It reminds parents they don't have to be perfect to do a really good job at parenting. It gives parents hope, because most insightful, conscientious parents are able to reflect on their own shortcomings as a parent. Sometimes it isn't until we become parents ourselves that we develop more compassion for our own parents, ourselves, and parents everywhere who not only are raising children, but also trying to support the financial needs of the family, balance work and family, meet multiple children's needs, and stay happily partnered. Parenting is a big job if it's done well.
Sometimes part way into living out the dream of having a family, loss occurs. There may be a death or a divorce which creates even more challenges: moving, financial stress, single parenting, more isolation, and even less support. The parenting needs to continue, and sometimes there is hardly time for a parent who is going through loss or crisis to catch their breath. Conversely, having children to rally and refocus for after a huge loss can be helpful and grounding. I am often supporting people in just this situation in my counseling practice, and try to help the person see their role in helping their children through a family crisis as a good choice for their attention, as opposed to dating again right away, or something else.
As a family therapist who has worked with children, teens, and families for more than 20 years, here are some of the traits I think good-enough parents need:

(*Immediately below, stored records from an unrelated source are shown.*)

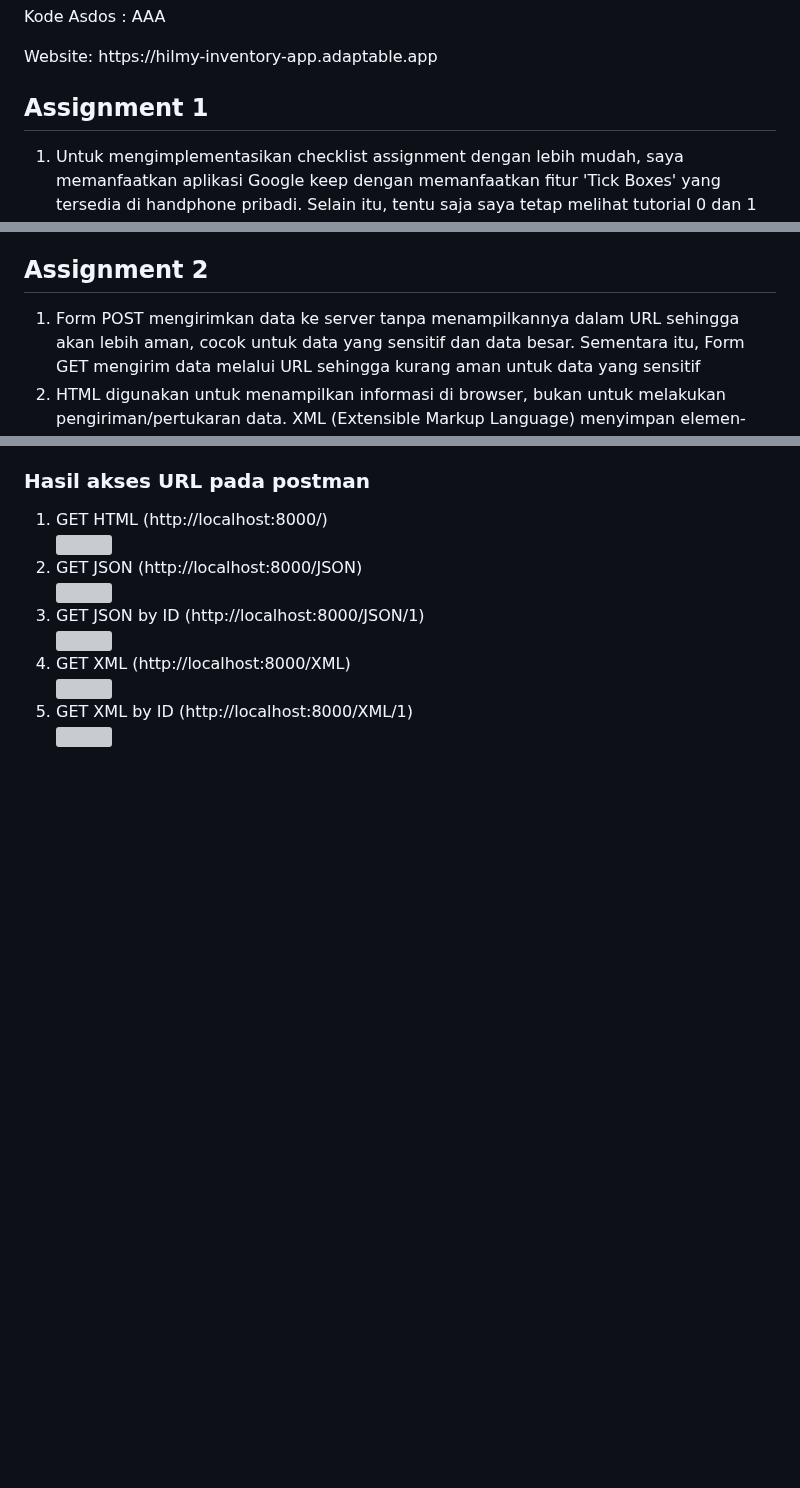
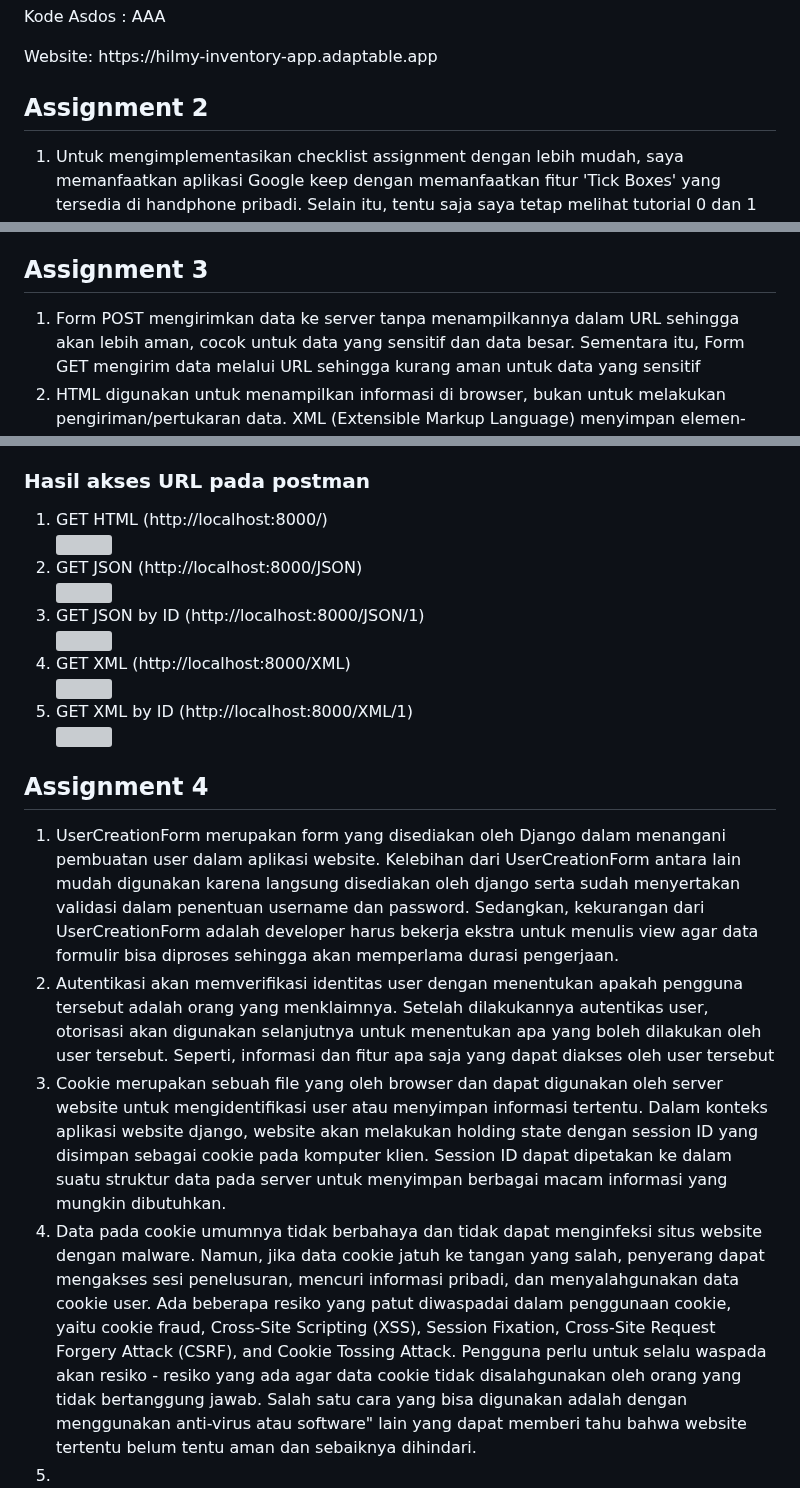
Before and after one commit to HilmyAmmar/inventory_app, a Markdown page: README.md, 3 parts joined by grey strips. Drawn GitHub-style; blank space fills up the shorter version; grey boxes are pictures that could not be loaded.

```diff
--- a/README.md
+++ b/README.md
@@ -7,7 +7,7 @@
 <p>Kode Asdos : AAA</p>
 <p>Website: https://hilmy-inventory-app.adaptable.app</p>
 
-<h2>Assignment 1</h2>
+<h2>Assignment 2</h2>
 <ol>
 
   <li>Untuk mengimplementasikan checklist assignment dengan lebih mudah, saya memanfaatkan aplikasi Google keep dengan memanfaatkan fitur 'Tick Boxes' yang tersedia di handphone pribadi. Selain itu, tentu saja saya tetap melihat tutorial 0 dan 1 agar pemahaman saya terus meningkat dan membantu mengimplentasikan checklist assignment </li>
@@ -28,7 +28,7 @@
 
 </ol>
 
-<h2>Assignment 2</h2>
+<h2>Assignment 3</h2>
 <ol>
   <li>
     Form POST mengirimkan data ke server tanpa menampilkannya dalam URL sehingga akan lebih aman, cocok untuk data yang sensitif dan data besar. Sementara itu, Form GET mengirim data melalui URL sehingga kurang aman untuk data yang sensitif
@@ -56,3 +56,18 @@
   <li>GET XML by ID (http://localhost:8000/XML/1)</li>
   <img src = "https://cdn.discordapp.com/attachments/1015998793830895716/1153894934001233930/XML_by_ID.png">
 </ol>
+
+<h2>Assignment 4</h2>
+<ol>
+  <li>UserCreationForm merupakan form yang disediakan oleh Django dalam menangani pembuatan user dalam aplikasi website. Kelebihan dari UserCreationForm antara lain mudah digunakan karena langsung disediakan oleh django serta sudah menyertakan validasi dalam penentuan username dan password. Sedangkan, kekurangan dari UserCreationForm adalah developer harus bekerja ekstra untuk menulis view agar data formulir bisa diproses sehingga akan memperlama durasi pengerjaan.
+  </li>
+  <li>Autentikasi akan memverifikasi identitas user dengan menentukan apakah pengguna tersebut adalah orang yang menklaimnya. Setelah dilakukannya autentikas user, otorisasi akan digunakan selanjutnya untuk menentukan apa yang boleh dilakukan oleh user tersebut. Seperti, informasi dan fitur apa saja yang dapat diakses oleh user tersebut
+  </li>
+  <li>Cookie merupakan sebuah file yang oleh browser dan dapat digunakan oleh server website untuk mengidentifikasi user atau menyimpan informasi tertentu. Dalam konteks aplikasi website django, website akan melakukan holding state dengan session ID yang disimpan sebagai cookie pada komputer klien. Session ID dapat dipetakan ke dalam suatu struktur data pada server untuk menyimpan berbagai macam informasi yang mungkin dibutuhkan.
+  </li>
+  <li>Data pada cookie umumnya tidak berbahaya dan tidak dapat menginfeksi situs website dengan malware. Namun, jika data cookie jatuh ke tangan yang salah, penyerang dapat mengakses sesi penelusuran, mencuri informasi pribadi, dan menyalahgunakan data cookie user. Ada beberapa resiko yang patut diwaspadai dalam penggunaan cookie, yaitu cookie fraud, Cross-Site Scripting (XSS), Session Fixation, Cross-Site Request Forgery Attack (CSRF), and Cookie Tossing Attack. Pengguna perlu untuk selalu waspada akan resiko - resiko yang ada agar data cookie tidak disalahgunakan oleh orang yang tidak bertanggung jawab. Salah satu cara yang bisa digunakan adalah dengan menggunakan anti-virus atau software" lain yang dapat memberi tahu bahwa website tertentu belum tentu aman dan sebaiknya dihindari.
+  </li>
+  <li>
+
+  </li>
+</ol>
```
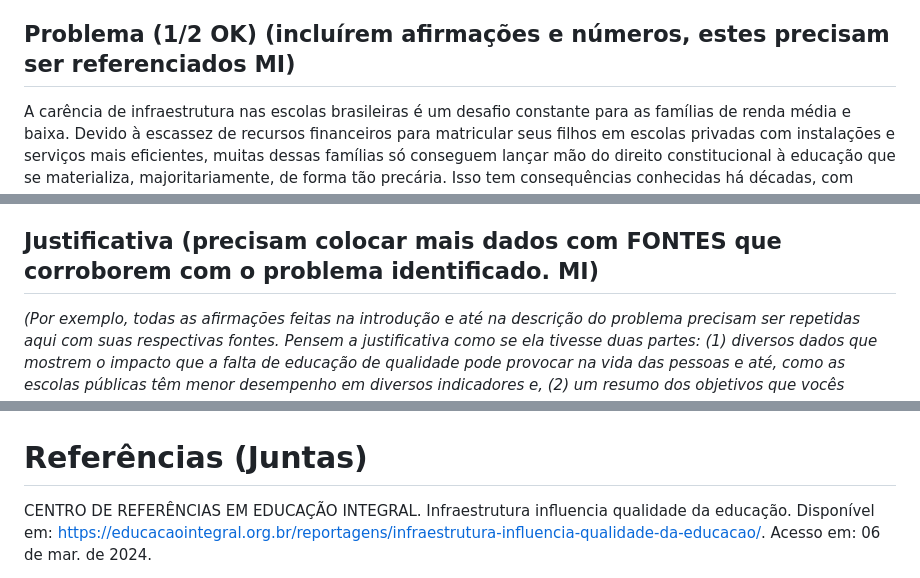
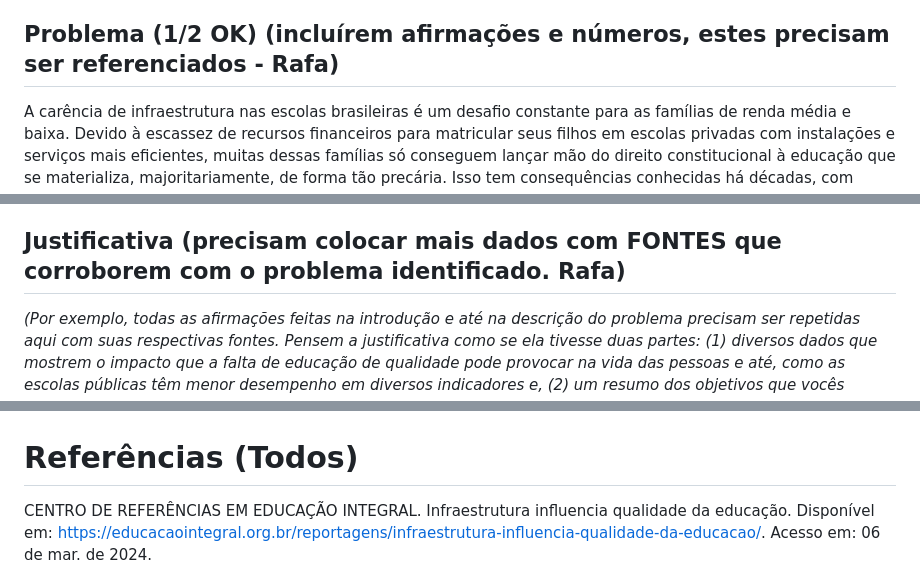
Before and after one commit to ICEI-PUC-Minas-PMV-SI/pmv-si-2024-1-pe7-t1-infraeducacaospidesp, a Markdown page: docs/contexto.md, 3 parts joined by grey strips. Drawn GitHub-style.

```diff
--- a/docs/contexto.md
+++ b/docs/contexto.md
@@ -4,7 +4,7 @@ A Constituição Federal de 1988 estabelece a educação como um direito fundame
 
 Considerando essas observações e levando-se em consideração que notas de avaliações sobre a educação, como a do IDESP, podem permitir um melhor entendimento, juntamente com os dados de infraestrutura das escolas, de como a igualdade de acesso pode influenciar no desempenho dos alunos em seu processo de alfabetização, este trabalho objetiva experimentar um modelo de aprendizado que permita uma análise de como a infraestrutura pode influenciar no processo de alfabetização, garantindo o que é desejado na constituição, no que diz respeito a erradicação do analfabetismo no Brasil.
 
-## Problema (1/2 OK) (incluírem afirmações e números, estes precisam ser referenciados MI)
+## Problema (1/2 OK) (incluírem afirmações e números, estes precisam ser referenciados - Rafa)
 
 A carência de infraestrutura nas escolas brasileiras é um desafio constante para as famílias de renda média e baixa. Devido à escassez de recursos financeiros para matricular seus filhos em escolas privadas com instalações e serviços mais eficientes, muitas dessas famílias só conseguem lançar mão do direito constitucional à educação que se materializa, majoritariamente, de forma tão precária. Isso tem consequências conhecidas há décadas, com jovens e adultos enfrentando sérias deficiências em seu processo educacional, resultando em um ônus significativo para o país.
 
@@ -33,7 +33,7 @@ Experimentar modelos de aprendizado de máquina adequados para apontar a influê
 - Identificar os modelos existentes de aprendizado de máquina que mais se aproximam do objetivo de entendimento da influência da infraestrutura escolar nas notas de alunos;
 - Comparar, por meio de modelo de aprendizado de máquina selecionado, as variações das notas do IDESP conforme a variação da infraestrutura escolar.
 
-## Justificativa (precisam colocar mais dados com FONTES que corroborem com o problema identificado. MI)
+## Justificativa (precisam colocar mais dados com FONTES que corroborem com o problema identificado. Rafa)
 
 *(Por exemplo, todas as afirmações feitas na introdução e até na descrição do problema precisam ser repetidas aqui com suas respectivas fontes. Pensem a justificativa como se ela tivesse duas partes: (1) diversos dados que mostrem o impacto que a falta de educação de qualidade pode provocar na vida das pessoas e até, como as escolas públicas têm menor desempenho em diversos indicadores e, (2) um resumo dos objetivos que vocês desejam alcançar que deixe claro que a abordagem proposta permitirá alcançá-los e os benefícios que a solução trará. )*
 
@@ -138,7 +138,7 @@ IDESP_AF - Um decimal que define a nota, por escola, de alfabetização (um valo
 
 ![Canvas Analítico](./img/canvas_analitico.png)
 
-# Referências (Juntas)
+# Referências (Todos)
 CENTRO DE REFERÊNCIAS EM EDUCAÇÃO INTEGRAL. Infraestrutura influencia qualidade da educação. Disponível em: <https://educacaointegral.org.br/reportagens/infraestrutura-influencia-qualidade-da-educacao/>. Acesso em: 06 de mar. de 2024.
 
 CONSTITUIÇÃO DA REPÚBLICA FEDERATIVA DO BRASIL de 1988. Brasília, DF: Presidência da República. Disponível em: <https://www.planalto.gov.br/ccivil_03/constituicao/constituicao.htm>. Acesso em: 08 de mar. de 2024.
```
Also changed, not shown: other parts of docs/contexto.md (+1 -1 lines).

So the good news for parents is: you don't have to be perfect. You can be good-enough, and that's just fine. As Bettelheim wrote, "not only is our love for our children sometimes twinged with annoyance, discouragement, and disappointment, the same is also true for the love our children feel for us." For everything to work, we don't have to be perfect as parents, and our children don't have to be perfect for us to love them either.